The folks of Mitchell, South Dakota, might be offended, but I think the Corn Palace in Mitchell is more a roadside attraction than a good tourist stop. When we spent the night in Mitchell, we had to drive into town to fuel the truck so we decided to check out the unusual folk art creation.
In 1892 the local farmers displayed their crops on the first Corn Palace to demonstrate the the fertility of the local fields. Each year since then, the outside decoration of the palace has been stripped and redone. Over the summer, 3,000 bushels of rye, oat heads and sour dock are tied in bundles and attached. When the corn crop is ready, roughly 275 thousand ears of corn are sawed in half lengthwise and nailed to he building. It is really corn-by-number decorating.
Here is a collage of several corn paintings. You can click to enlarge so you can see how detailed and realistic the images are.
Obviously the building is the town event center and arena.
This is what the Corn Palace looked like in 1964.

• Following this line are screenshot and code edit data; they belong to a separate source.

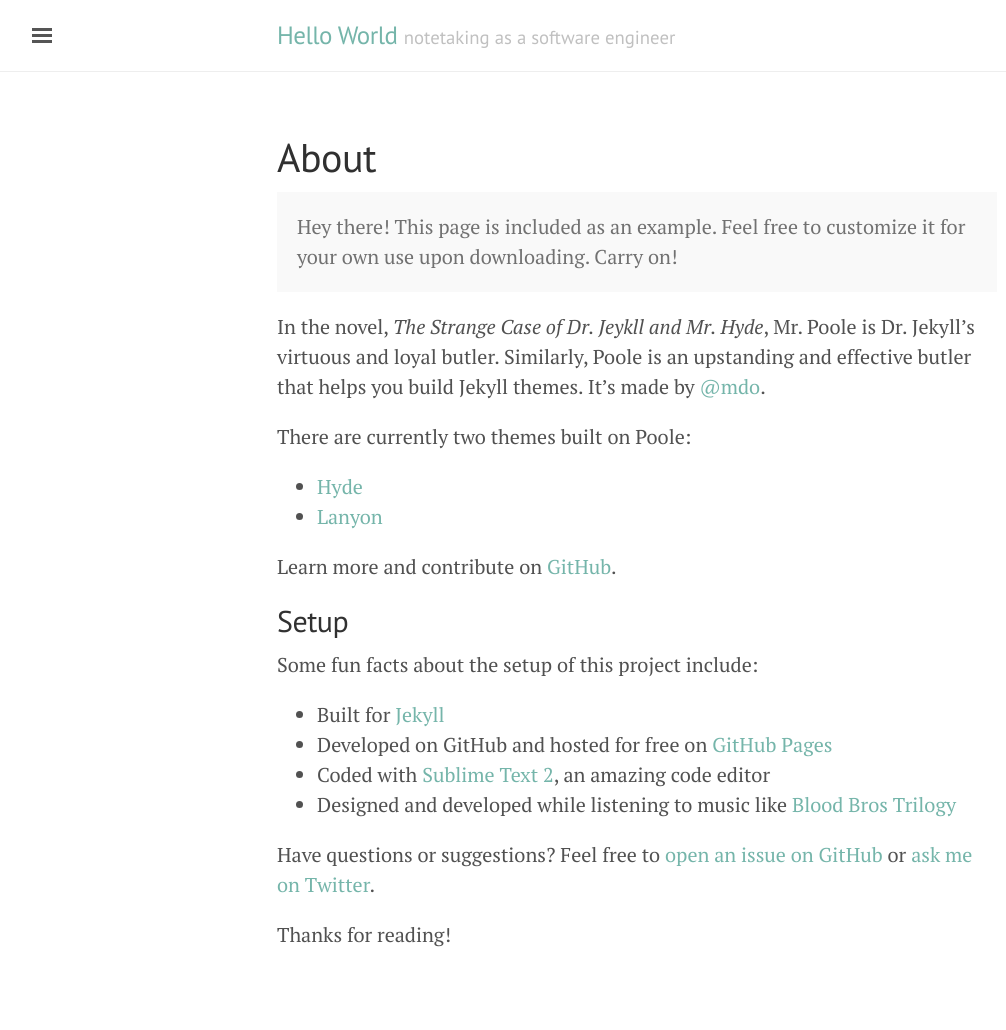
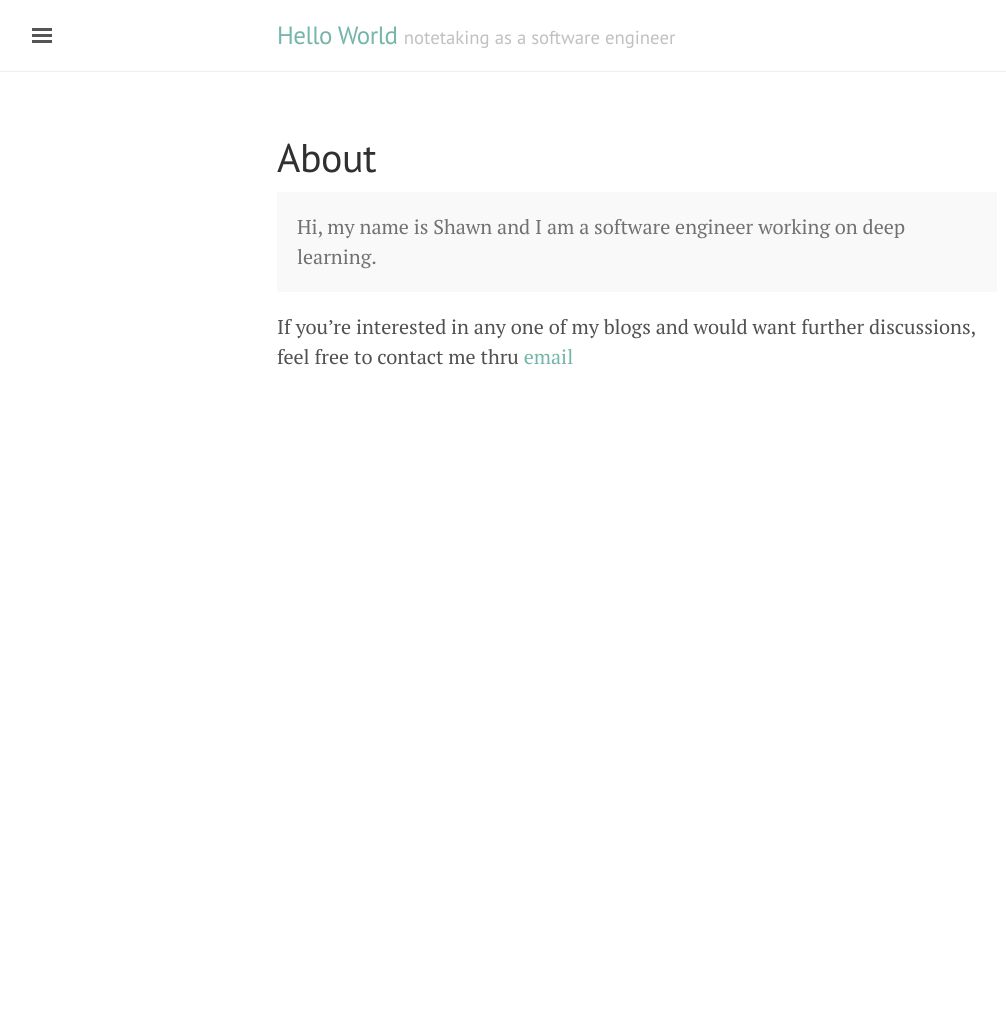
Before and after one commit to kertansul/kertansul.github.io, a Jekyll site: the page built from about.md, in a window 1280 px wide. Shown: the whole page, without its empty margins (3-1009 px from the left). Built offline with Jekyll 4.4.1, drawn with Linux system fonts in a browser that asks for light colours; after the commit the page ends 900 px from its top, so only the background shows below that.

Commit message:
update about; draft first md

```diff
--- a/about.md
+++ b/about.md
@@ -4,27 +4,8 @@
 ---
 
 <p class="message">
-  Hey there! This page is included as an example. Feel free to customize it for your own use upon downloading. Carry on!
+    Hi, my name is Shawn and I am a software engineer working on deep learning.
 </p>
 
-In the novel, *The Strange Case of Dr. Jeykll and Mr. Hyde*, Mr. Poole is Dr. Jekyll's virtuous and loyal butler. Similarly, Poole is an upstanding and effective butler that helps you build Jekyll themes. It's made by [@mdo](https://twitter.com/mdo).
-
-There are currently two themes built on Poole:
-
-* [Hyde](http://hyde.getpoole.com)
-* [Lanyon](http://lanyon.getpoole.com)
-
-Learn more and contribute on [GitHub](https://github.com/poole).
-
-## Setup
-
-Some fun facts about the setup of this project include:
-
-* Built for [Jekyll](http://jekyllrb.com)
-* Developed on GitHub and hosted for free on [GitHub Pages](https://pages.github.com)
-* Coded with [Sublime Text 2](http://sublimetext.com), an amazing code editor
-* Designed and developed while listening to music like [Blood Bros Trilogy](https://soundcloud.com/maddecent/sets/blood-bros-series)
-
-Have questions or suggestions? Feel free to [open an issue on GitHub](https://github.com/poole/issues/new) or [ask me on Twitter](https://twitter.com/mdo).
-
-Thanks for reading!
+If you're interested in any one of my blogs and would want further discussions,
+feel free to contact me thru [email](kertansul@gmail.com)
--- a/index.html
+++ b/index.html
@@ -36,3 +36,5 @@
     <span class="pagination-item newer">Newer</span>
   {% endif %}
 </div>
+
+This blog template is adapted from [lanyon](https://github.com/poole/lanyon.git). Powered by [Jekyll](http://jekyllrb.com/)
```
Also changed, not shown: _posts/2013-12-31-whats-jekyll.md (deleted, +0 -12 lines), _posts/2014-01-01-example-content.md (deleted, +0 -122 lines), _posts/2014-01-02-introducing-lanyon.md (deleted, +0 -38 lines), _posts/clean-code/2018-05-13-python-coding-style.md (added, +4 -0 lines).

The Corn Palace was interesting to see, but looking at all the corn pictures took less than an hour. We thought it was worth our time to visit, but it wouldn't be worth it to make a special trip just to see it. And this shows the type of facilities surrounding the Corn Palace.